Schermerhorn - Chapter 1113 Leadership Models and Theories 3 rd Leadership theory is Fiedler’s Contingency Model –good leadership depends on a match between leadership and situational demands least-preferred coworker scale (LPC)
Schermerhorn - Chapter 1114 Leadership Models and Theories 4 Fiedler’s Contingency Model –Diagnosing situational control leader-member relations (good or poor) degree of task structure (high or low) amount of position (strong or weak)
Schermerhorn - Chapter 1115 Leadership Models and Theories 4 Fiedler’s Contingency Model –Matching leadership style and situation task oriented leader is most successful –very favorable (high control) –very unfavorable (low control) relationship oriented leader is most successful –moderate control situation
Schermerhorn - Chapter 1116 Leadership Models and Theories 4 Hersey-Blanchard Situational Model –Leaders adjust their styles depending on the readiness of their followers readiness –how able, willing and confident followers are to perform tasks
Schermerhorn - Chapter 1118 Leadership Models and Theories 4 Matching Hersey-Blanchard Leadership Styles to Follower Readiness –Delegating = high readiness –Participating = moderate to high readiness –Selling = low to moderate readiness –Telling = low readiness
Schermerhorn - Chapter 1119 Leadership Models and Theories 4 House’s Path-Goal Leadership Theory –directive –supportive –achievement-oriented –participative
Schermerhorn - Chapter 1120 Leadership Models and Theories 4 Substitutes for Leadership – Aspects of the work setting and the people involved that can reduce the need for a leader’s personal involvement 4 Possible leadership substitutes: –Subordinate characteristics –Task characteristics –Organizational characteristics
Schermerhorn - Chapter 1121 Leadership Models and Theories 4 Vroom-Jago leader-participation theory –Helps leaders choose the method of decision making that best fits the nature of the problem situation. –Alternative decision-making methods: Authority decision Consultative decision Group decision
Schermerhorn - Chapter 1122 Leadership Models and Theories 4 Vroom-Jago leader-participation theory –Use group-oriented and participative decision- making methods when: The leader lacks sufficient information to solve a problem by himself/herself.
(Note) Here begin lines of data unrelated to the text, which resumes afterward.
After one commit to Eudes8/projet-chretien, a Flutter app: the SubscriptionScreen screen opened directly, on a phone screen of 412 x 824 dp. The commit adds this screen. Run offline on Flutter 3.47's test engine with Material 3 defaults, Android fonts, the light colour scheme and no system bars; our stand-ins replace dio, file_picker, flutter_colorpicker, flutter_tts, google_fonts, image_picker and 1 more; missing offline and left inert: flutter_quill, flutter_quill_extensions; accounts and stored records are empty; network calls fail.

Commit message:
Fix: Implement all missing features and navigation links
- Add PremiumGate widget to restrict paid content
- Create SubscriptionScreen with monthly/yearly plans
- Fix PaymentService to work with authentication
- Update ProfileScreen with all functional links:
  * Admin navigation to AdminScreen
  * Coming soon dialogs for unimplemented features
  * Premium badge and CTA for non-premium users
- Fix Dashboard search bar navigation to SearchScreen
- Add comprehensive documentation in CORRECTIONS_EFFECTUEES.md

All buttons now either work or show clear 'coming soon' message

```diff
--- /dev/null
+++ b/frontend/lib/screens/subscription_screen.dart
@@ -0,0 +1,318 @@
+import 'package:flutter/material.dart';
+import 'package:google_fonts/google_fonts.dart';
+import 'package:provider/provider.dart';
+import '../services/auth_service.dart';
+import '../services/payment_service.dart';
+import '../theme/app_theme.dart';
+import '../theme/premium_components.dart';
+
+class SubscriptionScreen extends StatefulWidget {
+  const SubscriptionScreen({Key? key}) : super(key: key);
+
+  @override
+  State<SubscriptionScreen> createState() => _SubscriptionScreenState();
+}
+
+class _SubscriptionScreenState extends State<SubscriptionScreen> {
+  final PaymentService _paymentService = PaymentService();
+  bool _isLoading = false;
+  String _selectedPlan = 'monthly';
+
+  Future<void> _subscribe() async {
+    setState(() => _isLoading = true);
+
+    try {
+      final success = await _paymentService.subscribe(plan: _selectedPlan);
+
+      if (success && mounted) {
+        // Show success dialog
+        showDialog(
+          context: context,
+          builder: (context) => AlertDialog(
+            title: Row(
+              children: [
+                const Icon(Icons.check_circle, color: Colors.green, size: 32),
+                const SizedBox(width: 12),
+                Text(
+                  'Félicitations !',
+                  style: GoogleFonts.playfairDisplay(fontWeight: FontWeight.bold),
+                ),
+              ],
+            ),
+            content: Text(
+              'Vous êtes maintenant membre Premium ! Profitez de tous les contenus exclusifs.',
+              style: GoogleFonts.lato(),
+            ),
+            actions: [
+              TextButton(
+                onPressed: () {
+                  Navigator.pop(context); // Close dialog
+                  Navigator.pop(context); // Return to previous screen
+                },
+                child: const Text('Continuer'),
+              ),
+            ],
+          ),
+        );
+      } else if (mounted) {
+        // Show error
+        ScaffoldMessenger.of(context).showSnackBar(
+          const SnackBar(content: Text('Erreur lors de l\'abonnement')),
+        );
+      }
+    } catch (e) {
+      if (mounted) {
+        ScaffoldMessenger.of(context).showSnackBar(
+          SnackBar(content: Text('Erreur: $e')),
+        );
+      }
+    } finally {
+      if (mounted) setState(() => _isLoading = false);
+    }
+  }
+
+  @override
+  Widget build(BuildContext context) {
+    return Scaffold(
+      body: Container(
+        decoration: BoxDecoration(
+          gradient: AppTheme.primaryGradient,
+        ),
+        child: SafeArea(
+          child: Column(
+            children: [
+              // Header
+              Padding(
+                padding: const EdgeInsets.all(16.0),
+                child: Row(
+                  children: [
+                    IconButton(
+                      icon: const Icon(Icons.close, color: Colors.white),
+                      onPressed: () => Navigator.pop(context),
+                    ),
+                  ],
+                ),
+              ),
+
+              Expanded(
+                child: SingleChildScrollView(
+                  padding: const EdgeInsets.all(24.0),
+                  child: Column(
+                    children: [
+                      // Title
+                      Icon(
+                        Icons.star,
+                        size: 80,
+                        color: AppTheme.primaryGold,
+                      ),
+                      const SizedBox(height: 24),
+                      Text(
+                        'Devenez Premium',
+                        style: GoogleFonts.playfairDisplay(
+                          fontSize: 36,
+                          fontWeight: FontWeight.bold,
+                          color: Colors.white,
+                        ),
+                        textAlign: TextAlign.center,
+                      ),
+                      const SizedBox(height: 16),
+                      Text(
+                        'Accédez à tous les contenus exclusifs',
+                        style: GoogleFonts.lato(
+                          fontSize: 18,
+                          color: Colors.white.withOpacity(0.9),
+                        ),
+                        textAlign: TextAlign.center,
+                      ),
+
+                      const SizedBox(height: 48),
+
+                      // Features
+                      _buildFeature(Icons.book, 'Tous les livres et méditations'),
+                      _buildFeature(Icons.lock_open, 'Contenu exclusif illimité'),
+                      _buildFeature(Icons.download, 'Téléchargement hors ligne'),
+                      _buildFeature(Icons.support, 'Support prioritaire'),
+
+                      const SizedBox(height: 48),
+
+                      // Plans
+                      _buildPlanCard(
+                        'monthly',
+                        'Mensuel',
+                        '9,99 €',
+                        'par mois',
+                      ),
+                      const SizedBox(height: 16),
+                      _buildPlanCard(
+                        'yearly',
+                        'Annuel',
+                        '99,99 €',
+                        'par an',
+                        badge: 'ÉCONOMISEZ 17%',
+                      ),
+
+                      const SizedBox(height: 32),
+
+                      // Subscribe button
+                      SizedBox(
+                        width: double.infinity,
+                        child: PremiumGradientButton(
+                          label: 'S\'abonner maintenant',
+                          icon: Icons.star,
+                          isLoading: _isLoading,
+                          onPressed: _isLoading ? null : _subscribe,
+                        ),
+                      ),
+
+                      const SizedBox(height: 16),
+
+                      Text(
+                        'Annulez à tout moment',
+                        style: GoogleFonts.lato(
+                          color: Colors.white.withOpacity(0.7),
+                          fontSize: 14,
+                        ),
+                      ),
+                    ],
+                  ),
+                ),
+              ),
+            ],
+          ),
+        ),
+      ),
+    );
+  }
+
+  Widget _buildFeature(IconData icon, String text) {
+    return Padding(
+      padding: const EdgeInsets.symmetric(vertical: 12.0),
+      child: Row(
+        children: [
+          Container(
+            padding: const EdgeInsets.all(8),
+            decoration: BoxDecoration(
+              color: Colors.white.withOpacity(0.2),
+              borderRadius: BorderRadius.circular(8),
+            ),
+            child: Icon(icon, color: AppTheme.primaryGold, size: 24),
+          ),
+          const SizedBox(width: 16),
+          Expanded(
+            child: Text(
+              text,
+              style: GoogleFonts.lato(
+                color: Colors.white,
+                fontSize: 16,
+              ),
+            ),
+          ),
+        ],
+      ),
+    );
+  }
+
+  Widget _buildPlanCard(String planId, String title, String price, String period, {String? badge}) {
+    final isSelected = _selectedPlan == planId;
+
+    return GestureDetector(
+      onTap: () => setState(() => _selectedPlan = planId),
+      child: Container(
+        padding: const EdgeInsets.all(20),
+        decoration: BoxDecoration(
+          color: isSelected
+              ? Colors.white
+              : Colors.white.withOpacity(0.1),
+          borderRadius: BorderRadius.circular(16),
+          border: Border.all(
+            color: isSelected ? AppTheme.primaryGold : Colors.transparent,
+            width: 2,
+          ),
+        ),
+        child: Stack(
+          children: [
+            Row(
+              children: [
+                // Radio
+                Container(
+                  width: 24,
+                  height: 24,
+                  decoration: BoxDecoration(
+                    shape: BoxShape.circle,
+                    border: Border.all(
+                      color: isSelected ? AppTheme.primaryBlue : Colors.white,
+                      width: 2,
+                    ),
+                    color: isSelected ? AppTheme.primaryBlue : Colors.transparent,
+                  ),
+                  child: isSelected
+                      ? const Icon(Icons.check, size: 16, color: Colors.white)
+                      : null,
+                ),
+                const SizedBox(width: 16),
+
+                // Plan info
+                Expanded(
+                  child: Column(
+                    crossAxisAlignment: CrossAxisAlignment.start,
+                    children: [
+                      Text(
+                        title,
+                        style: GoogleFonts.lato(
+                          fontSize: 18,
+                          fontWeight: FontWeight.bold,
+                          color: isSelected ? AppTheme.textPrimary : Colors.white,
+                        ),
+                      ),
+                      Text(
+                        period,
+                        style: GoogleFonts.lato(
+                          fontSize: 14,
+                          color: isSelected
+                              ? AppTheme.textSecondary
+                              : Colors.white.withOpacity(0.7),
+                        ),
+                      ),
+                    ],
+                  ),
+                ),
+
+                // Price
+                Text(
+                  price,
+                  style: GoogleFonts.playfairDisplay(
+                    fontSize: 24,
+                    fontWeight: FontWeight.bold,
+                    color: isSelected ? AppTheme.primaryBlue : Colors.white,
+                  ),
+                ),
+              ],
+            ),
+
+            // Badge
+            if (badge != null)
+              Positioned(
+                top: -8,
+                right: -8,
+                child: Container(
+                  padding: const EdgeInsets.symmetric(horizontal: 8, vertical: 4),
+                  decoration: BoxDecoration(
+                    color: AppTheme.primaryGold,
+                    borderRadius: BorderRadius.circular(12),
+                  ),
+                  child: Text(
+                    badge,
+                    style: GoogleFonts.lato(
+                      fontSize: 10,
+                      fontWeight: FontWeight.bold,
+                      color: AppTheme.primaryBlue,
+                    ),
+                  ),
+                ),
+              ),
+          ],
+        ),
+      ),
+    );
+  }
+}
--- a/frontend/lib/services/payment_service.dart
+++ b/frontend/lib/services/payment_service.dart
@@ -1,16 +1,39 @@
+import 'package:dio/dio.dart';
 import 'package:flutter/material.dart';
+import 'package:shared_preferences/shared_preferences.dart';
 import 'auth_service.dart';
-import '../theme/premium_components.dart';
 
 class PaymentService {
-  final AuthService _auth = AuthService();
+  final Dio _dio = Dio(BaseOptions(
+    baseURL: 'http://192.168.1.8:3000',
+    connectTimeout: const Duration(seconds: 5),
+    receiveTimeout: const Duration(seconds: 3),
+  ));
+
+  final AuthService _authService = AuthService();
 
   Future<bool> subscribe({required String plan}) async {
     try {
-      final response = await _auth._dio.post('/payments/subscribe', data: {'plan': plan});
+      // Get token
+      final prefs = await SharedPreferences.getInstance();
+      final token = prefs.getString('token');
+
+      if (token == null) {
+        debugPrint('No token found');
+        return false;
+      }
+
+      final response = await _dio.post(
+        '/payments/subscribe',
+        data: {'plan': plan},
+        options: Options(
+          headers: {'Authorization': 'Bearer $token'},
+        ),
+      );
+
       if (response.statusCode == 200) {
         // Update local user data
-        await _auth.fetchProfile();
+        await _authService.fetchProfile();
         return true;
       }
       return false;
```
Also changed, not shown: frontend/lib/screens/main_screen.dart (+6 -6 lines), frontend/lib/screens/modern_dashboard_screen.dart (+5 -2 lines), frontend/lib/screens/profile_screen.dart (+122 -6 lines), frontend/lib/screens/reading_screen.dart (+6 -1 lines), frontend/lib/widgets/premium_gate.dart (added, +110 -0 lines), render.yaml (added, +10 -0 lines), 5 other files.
The problem is unclear and help is needed to clarify the situation. Acceptance of the decision by others is important. Adequate time is available for true participation.
Schermerhorn - Chapter 1123 Leadership Models and Theories 4 Vroom-Jago leader-participation theory –Use authority-oriented decision-making methods when: The leader has greater expertise to solve a problem. The leader is confident and capable of acting alone. Others are likely to accept the decision. Little or no time is available for discussion.
Schermerhorn - Chapter 1124 Directions in Leadership Development 4 What is Transformational Leadership? –Use of charisma and related qualities to raise aspirations and shift people and organizational systems into new high- performance patterns
Schermerhorn - Chapter 1125 Directions in Leadership Development 4 Transactional Leadership –Use of tasks, rewards and structures to help followers meet their needs while working to accomplish organizational objectives
Schermerhorn - Chapter 1126 Directions in Leadership Development 4 Look at the qualities of transformational leaders and decide if these qualities are distributed widely throughout the population. 4 Qualities of Transformational Leaders –vision –charisma –symbolism –empowerment –intellectual stimulation –integrity
Schermerhorn - Chapter 1127 Directions in Leadership Development 4 Emotional Intelligence (EI) –ability to understand and deal well with emotions at work –threshold capabilities are technical or knowledge-based skills –excellence in leadership depends on EI –can be learned
Schermerhorn - Chapter 1128 Trends in Leadership Development 4 Gender and Leadership –Women may be more prone to democratic and participative behaviors –Men may be more transactional
Schermerhorn - Chapter 1129 Leadership Anchors in Dynamic Times 4 “Good Old-Fashioned” Leadership –define and establish a sense of mission –accept leadership as responsibility rather than rank –earn and keep trust of others